━━ DATA TO EXAMINE ━━
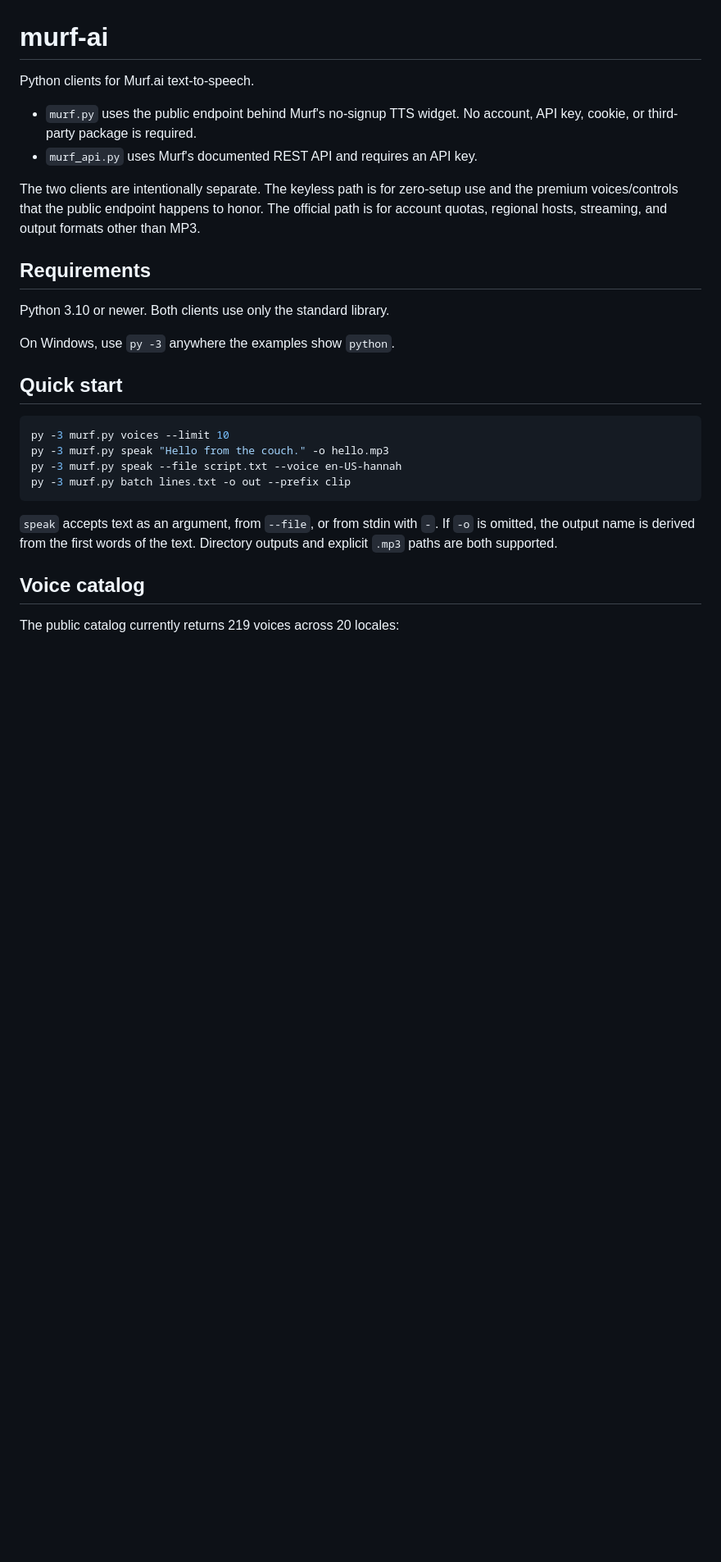
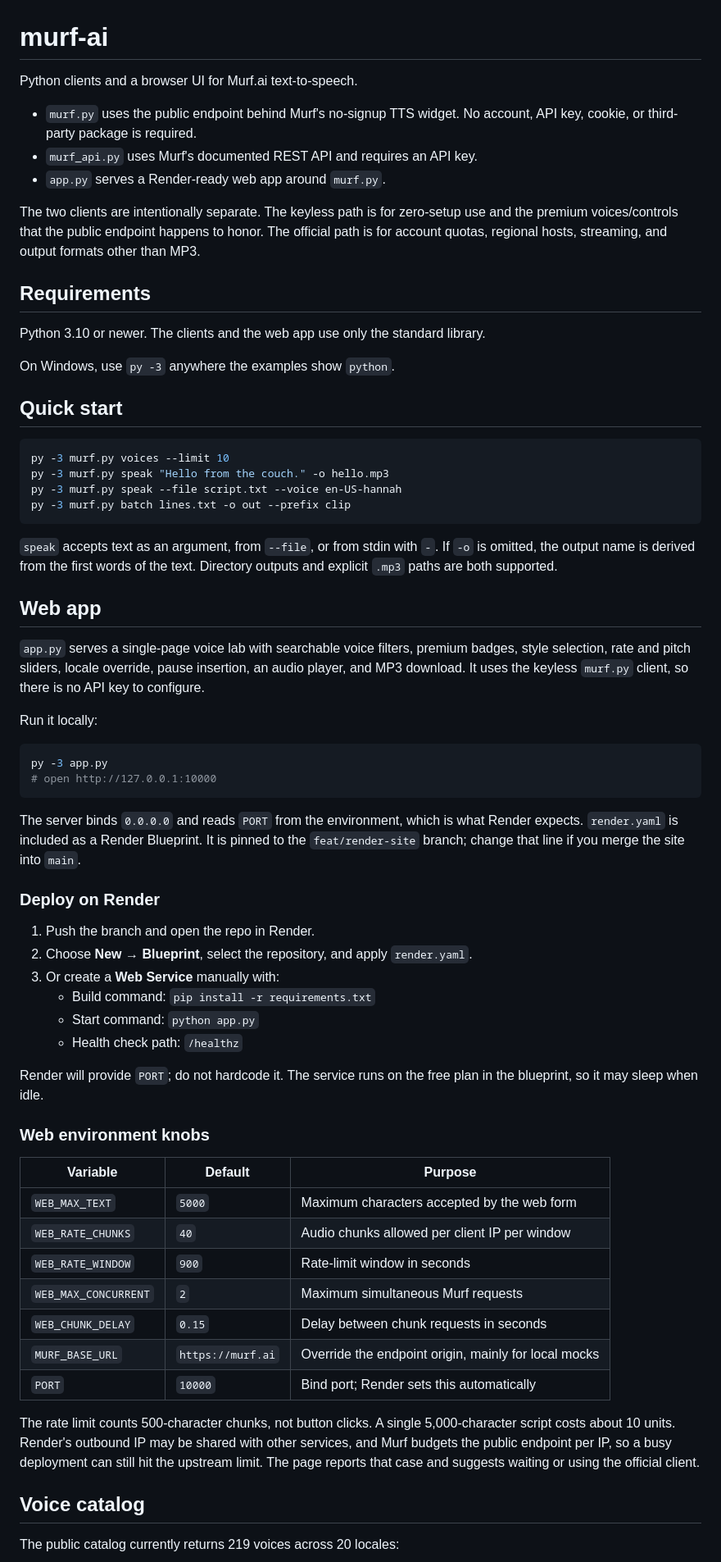
Before and after one commit to thedino0/murf-ai, a Markdown page: README.md, the part around one of its changes. Shown at 82% size. Drawn GitHub-style; blank space fills up the shorter version.

Commit message:
docs: document Render deployment and web settings

````diff
--- a/README.md
+++ b/README.md
@@ -1,10 +1,11 @@
 # murf-ai
 
-Python clients for Murf.ai text-to-speech.
+Python clients and a browser UI for Murf.ai text-to-speech.
 
 - `murf.py` uses the public endpoint behind Murf's no-signup TTS widget. No
   account, API key, cookie, or third-party package is required.
 - `murf_api.py` uses Murf's documented REST API and requires an API key.
+- `app.py` serves a Render-ready web app around `murf.py`.
 
 The two clients are intentionally separate. The keyless path is for zero-setup
 use and the premium voices/controls that the public endpoint happens to honor.
@@ -13,7 +14,8 @@ formats other than MP3.
 
 ## Requirements
 
-Python 3.10 or newer. Both clients use only the standard library.
+Python 3.10 or newer. The clients and the web app use only the standard
+library.
 
 On Windows, use `py -3` anywhere the examples show `python`.
 
@@ -29,6 +31,55 @@ py -3 murf.py batch lines.txt -o out --prefix clip
 `speak` accepts text as an argument, from `--file`, or from stdin with `-`.
 If `-o` is omitted, the output name is derived from the first words of the
 text. Directory outputs and explicit `.mp3` paths are both supported.
+
+## Web app
+
+`app.py` serves a single-page voice lab with searchable voice filters, premium
+badges, style selection, rate and pitch sliders, locale override, pause
+insertion, an audio player, and MP3 download. It uses the keyless `murf.py`
+client, so there is no API key to configure.
+
+Run it locally:
+
+```powershell
+py -3 app.py
+# open http://127.0.0.1:10000
+```
+
+The server binds `0.0.0.0` and reads `PORT` from the environment, which is what
+Render expects. `render.yaml` is included as a Render Blueprint. It is pinned
+to the `feat/render-site` branch; change that line if you merge the site into
+`main`.
+
+### Deploy on Render
+
+1. Push the branch and open the repo in Render.
+2. Choose **New → Blueprint**, select the repository, and apply `render.yaml`.
+3. Or create a **Web Service** manually with:
+   - Build command: `pip install -r requirements.txt`
+   - Start command: `python app.py`
+   - Health check path: `/healthz`
+
+Render will provide `PORT`; do not hardcode it. The service runs on the free
+plan in the blueprint, so it may sleep when idle.
+
+### Web environment knobs
+
+| Variable | Default | Purpose |
+| --- | --- | --- |
+| `WEB_MAX_TEXT` | `5000` | Maximum characters accepted by the web form |
+| `WEB_RATE_CHUNKS` | `40` | Audio chunks allowed per client IP per window |
+| `WEB_RATE_WINDOW` | `900` | Rate-limit window in seconds |
+| `WEB_MAX_CONCURRENT` | `2` | Maximum simultaneous Murf requests |
+| `WEB_CHUNK_DELAY` | `0.15` | Delay between chunk requests in seconds |
+| `MURF_BASE_URL` | `https://murf.ai` | Override the endpoint origin, mainly for local mocks |
+| `PORT` | `10000` | Bind port; Render sets this automatically |
+
+The rate limit counts 500-character chunks, not button clicks. A single
+5,000-character script costs about 10 units. Render's outbound IP may be shared
+with other services, and Murf budgets the public endpoint per IP, so a busy
+deployment can still hit the upstream limit. The page reports that case and
+suggests waiting or using the official client.
 
 ## Voice catalog
 
````
Also changed, not shown: other parts of README.md (+8 -3 lines).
━━━
• [WORK ITEM]
Without including any picture, output all the material exactly as it appears.

• [RESULT FOR THIS EXERCISE]
Before and after one commit to thedino0/murf-ai, a Markdown page: README.md, the part around one of its changes. Shown at 82% size. Drawn GitHub-style; blank space fills up the shorter version.

Commit message:
docs: document Render deployment and web settings

````diff
--- a/README.md
+++ b/README.md
@@ -1,10 +1,11 @@
 # murf-ai
 
-Python clients for Murf.ai text-to-speech.
+Python clients and a browser UI for Murf.ai text-to-speech.
 
 - `murf.py` uses the public endpoint behind Murf's no-signup TTS widget. No
   account, API key, cookie, or third-party package is required.
 - `murf_api.py` uses Murf's documented REST API and requires an API key.
+- `app.py` serves a Render-ready web app around `murf.py`.
 
 The two clients are intentionally separate. The keyless path is for zero-setup
 use and the premium voices/controls that the public endpoint happens to honor.
@@ -13,7 +14,8 @@ formats other than MP3.
 
 ## Requirements
 
-Python 3.10 or newer. Both clients use only the standard library.
+Python 3.10 or newer. The clients and the web app use only the standard
+library.
 
 On Windows, use `py -3` anywhere the examples show `python`.
 
@@ -29,6 +31,55 @@ py -3 murf.py batch lines.txt -o out --prefix clip
 `speak` accepts text as an argument, from `--file`, or from stdin with `-`.
 If `-o` is omitted, the output name is derived from the first words of the
 text. Directory outputs and explicit `.mp3` paths are both supported.
+
+## Web app
+
+`app.py` serves a single-page voice lab with searchable voice filters, premium
+badges, style selection, rate and pitch sliders, locale override, pause
+insertion, an audio player, and MP3 download. It uses the keyless `murf.py`
+client, so there is no API key to configure.
+
+Run it locally:
+
+```powershell
+py -3 app.py
+# open http://127.0.0.1:10000
+```
+
+The server binds `0.0.0.0` and reads `PORT` from the environment, which is what
+Render expects. `render.yaml` is included as a Render Blueprint. It is pinned
+to the `feat/render-site` branch; change that line if you merge the site into
+`main`.
+
+### Deploy on Render
+
+1. Push the branch and open the repo in Render.
+2. Choose **New → Blueprint**, select the repository, and apply `render.yaml`.
+3. Or create a **Web Service** manually with:
+   - Build command: `pip install -r requirements.txt`
+   - Start command: `python app.py`
+   - Health check path: `/healthz`
+
+Render will provide `PORT`; do not hardcode it. The service runs on the free
+plan in the blueprint, so it may sleep when idle.
+
+### Web environment knobs
+
+| Variable | Default | Purpose |
+| --- | --- | --- |
+| `WEB_MAX_TEXT` | `5000` | Maximum characters accepted by the web form |
+| `WEB_RATE_CHUNKS` | `40` | Audio chunks allowed per client IP per window |
+| `WEB_RATE_WINDOW` | `900` | Rate-limit window in seconds |
+| `WEB_MAX_CONCURRENT` | `2` | Maximum simultaneous Murf requests |
+| `WEB_CHUNK_DELAY` | `0.15` | Delay between chunk requests in seconds |
+| `MURF_BASE_URL` | `https://murf.ai` | Override the endpoint origin, mainly for local mocks |
+| `PORT` | `10000` | Bind port; Render sets this automatically |
+
+The rate limit counts 500-character chunks, not button clicks. A single
+5,000-character script costs about 10 units. Render's outbound IP may be shared
+with other services, and Murf budgets the public endpoint per IP, so a busy
+deployment can still hit the upstream limit. The page reports that case and
+suggests waiting or using the official client.
 
 ## Voice catalog
 
````
Also changed, not shown: other parts of README.md (+8 -3 lines).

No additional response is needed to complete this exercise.